“He was always a football player who played baseball because it was something else to do,” Grossi said. “The coaches talked to him about what was different that last year, and he said that everything we taught him suddenly clicked. I think he had a good year, and suddenly, baseball became fun for him. Football is a lot of action. You don’t find as many kids playing baseball because a lot of the game is in your head.
“I think he saw his potential,” Grossi added. “But even then, I don’t know if I really thought he would get drafted.”
Barksdale played in the Carpenter Cup Classic, a tournament organized by the Philadelphia Phillies that showcases area high school baseball players, his senior year. Valli saw him play and caught up with him afterward, telling Barksdale that he believed he had a chance to play professional baseball.
“At first, I thought, ‘Yeah, right. I have no shot,’” Barksdale said. “But then in the middle of the summer, I switched over.
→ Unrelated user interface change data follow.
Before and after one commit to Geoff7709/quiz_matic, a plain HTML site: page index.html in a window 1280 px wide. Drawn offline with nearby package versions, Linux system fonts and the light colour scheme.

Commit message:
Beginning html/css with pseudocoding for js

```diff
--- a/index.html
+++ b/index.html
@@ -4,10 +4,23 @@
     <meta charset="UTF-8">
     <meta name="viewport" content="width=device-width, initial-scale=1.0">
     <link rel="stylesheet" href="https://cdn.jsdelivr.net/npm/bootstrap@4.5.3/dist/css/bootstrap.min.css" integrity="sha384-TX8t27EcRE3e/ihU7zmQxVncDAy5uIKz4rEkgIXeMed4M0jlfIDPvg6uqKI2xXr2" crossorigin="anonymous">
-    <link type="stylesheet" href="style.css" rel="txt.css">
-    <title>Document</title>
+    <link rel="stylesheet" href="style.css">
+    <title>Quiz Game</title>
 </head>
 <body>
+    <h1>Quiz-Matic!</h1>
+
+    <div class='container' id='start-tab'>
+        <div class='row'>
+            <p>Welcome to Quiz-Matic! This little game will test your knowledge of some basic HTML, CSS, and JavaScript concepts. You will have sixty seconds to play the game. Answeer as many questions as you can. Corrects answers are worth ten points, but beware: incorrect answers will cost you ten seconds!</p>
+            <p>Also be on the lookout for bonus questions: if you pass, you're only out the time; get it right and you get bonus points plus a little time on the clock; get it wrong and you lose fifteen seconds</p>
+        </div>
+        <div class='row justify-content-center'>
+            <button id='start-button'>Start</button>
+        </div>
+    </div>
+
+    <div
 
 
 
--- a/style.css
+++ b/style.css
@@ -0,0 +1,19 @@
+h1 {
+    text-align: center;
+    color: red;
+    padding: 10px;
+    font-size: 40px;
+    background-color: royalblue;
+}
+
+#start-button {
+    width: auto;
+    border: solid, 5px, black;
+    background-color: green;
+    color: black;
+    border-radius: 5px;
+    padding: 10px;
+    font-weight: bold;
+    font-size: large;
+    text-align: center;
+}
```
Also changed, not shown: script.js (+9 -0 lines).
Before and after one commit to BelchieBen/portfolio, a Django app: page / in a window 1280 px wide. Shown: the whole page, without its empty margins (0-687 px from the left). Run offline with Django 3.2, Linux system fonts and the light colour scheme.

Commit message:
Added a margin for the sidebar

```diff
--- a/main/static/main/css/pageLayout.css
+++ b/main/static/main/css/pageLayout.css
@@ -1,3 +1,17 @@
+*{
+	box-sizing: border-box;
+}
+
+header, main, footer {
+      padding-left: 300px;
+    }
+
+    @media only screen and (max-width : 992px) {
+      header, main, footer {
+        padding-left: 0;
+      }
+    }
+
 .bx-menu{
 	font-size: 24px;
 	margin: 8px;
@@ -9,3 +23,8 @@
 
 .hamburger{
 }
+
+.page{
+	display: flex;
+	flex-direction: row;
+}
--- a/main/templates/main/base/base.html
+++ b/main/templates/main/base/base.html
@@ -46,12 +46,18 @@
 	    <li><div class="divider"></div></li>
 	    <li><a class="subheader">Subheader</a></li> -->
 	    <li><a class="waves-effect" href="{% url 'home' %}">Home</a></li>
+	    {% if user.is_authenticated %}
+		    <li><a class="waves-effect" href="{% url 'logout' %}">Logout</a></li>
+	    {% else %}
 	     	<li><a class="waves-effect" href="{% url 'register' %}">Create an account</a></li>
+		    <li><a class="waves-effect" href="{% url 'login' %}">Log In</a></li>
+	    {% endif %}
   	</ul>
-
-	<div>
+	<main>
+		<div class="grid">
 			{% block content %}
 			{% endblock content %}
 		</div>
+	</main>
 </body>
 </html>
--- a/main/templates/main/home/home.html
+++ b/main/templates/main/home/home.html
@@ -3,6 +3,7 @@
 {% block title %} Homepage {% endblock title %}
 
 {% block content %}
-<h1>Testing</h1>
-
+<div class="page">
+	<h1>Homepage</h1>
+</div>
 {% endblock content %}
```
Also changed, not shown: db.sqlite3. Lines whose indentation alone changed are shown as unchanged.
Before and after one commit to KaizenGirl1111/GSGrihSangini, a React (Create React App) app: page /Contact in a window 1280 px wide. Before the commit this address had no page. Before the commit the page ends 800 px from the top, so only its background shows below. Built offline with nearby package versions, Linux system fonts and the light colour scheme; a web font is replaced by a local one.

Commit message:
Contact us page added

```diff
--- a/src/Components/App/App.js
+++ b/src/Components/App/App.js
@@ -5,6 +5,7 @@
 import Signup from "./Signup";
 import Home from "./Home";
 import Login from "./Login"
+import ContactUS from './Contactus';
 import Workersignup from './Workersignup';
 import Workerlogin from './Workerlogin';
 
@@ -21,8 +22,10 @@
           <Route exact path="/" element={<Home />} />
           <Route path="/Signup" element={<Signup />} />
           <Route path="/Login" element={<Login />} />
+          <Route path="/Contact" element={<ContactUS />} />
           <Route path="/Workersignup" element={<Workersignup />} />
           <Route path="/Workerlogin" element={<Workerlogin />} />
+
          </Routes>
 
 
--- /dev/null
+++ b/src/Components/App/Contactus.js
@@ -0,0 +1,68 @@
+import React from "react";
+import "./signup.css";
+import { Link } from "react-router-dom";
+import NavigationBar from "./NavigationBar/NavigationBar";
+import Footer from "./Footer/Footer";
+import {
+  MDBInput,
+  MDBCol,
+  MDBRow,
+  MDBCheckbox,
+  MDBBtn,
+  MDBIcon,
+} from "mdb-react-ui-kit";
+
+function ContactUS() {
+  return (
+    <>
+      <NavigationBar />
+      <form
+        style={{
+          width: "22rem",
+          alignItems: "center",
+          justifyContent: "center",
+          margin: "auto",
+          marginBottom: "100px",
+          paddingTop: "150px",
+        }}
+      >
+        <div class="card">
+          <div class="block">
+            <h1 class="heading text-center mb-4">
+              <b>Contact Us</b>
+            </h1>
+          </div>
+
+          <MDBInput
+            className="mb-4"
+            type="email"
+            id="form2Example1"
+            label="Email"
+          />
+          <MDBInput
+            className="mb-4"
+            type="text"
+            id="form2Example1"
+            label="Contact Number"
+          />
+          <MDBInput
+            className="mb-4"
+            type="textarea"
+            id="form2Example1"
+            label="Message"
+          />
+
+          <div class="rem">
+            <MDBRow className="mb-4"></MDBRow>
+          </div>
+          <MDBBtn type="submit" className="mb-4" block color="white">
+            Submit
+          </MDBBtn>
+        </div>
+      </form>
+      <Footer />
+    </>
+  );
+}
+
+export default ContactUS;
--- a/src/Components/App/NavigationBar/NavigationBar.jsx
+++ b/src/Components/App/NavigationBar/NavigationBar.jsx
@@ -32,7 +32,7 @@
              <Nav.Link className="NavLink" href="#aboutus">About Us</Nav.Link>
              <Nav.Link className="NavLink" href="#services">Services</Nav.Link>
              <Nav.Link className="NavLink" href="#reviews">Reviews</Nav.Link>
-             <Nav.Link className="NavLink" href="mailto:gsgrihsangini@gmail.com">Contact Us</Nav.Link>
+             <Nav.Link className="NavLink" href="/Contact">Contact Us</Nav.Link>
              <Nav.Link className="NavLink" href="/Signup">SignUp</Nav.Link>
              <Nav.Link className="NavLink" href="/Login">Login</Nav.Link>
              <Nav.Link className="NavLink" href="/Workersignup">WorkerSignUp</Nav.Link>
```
I had thoughts that maybe I could play, that maybe I could do this.”
By that time, college baseball recruiting was over, so Barksdale followed Valli first to Gloucester and then to Temple.
Now, Barksdale will spend the next six months preparing for Spring Training in Kissimmee, Fla., with the Astros.
He met general manager Ed Wade and retired catcher/second baseman Craig Biggio there during a predraft workout but hopes to hold in-depth conversations with them in March, when he will learn whether he will spend another season with the ValleyCats or advance a level.
In the meantime, Barksdale starts rehabilitation on his knee next week. He’ll spend three to four weeks on crutches. The total recovery time is estimated at four to six weeks.
“It’s a little sore right now, but I’m recovering,” Barksdale said. “I still don’t really know how I injured it. I was just warming up before a game, and it locked on me. But the doctors said there’s no way I tore it that day, that it had to have torn before then. Once I’ve recovered, I’ll go work out and go hit with the guys at Temple.”
Barksdale, who started out as a kinesiology major but switched to history, needs about a semester’s worth of classes to graduate with a bachelor’s degree.
“Right now, I’m going to try to graduate, but hopefully, I won’t need my degree any time soon,” he said. “I’m going to seriously pursue baseball first for as long as I can.”
Jennifer Reardon can be reached at email@example.com.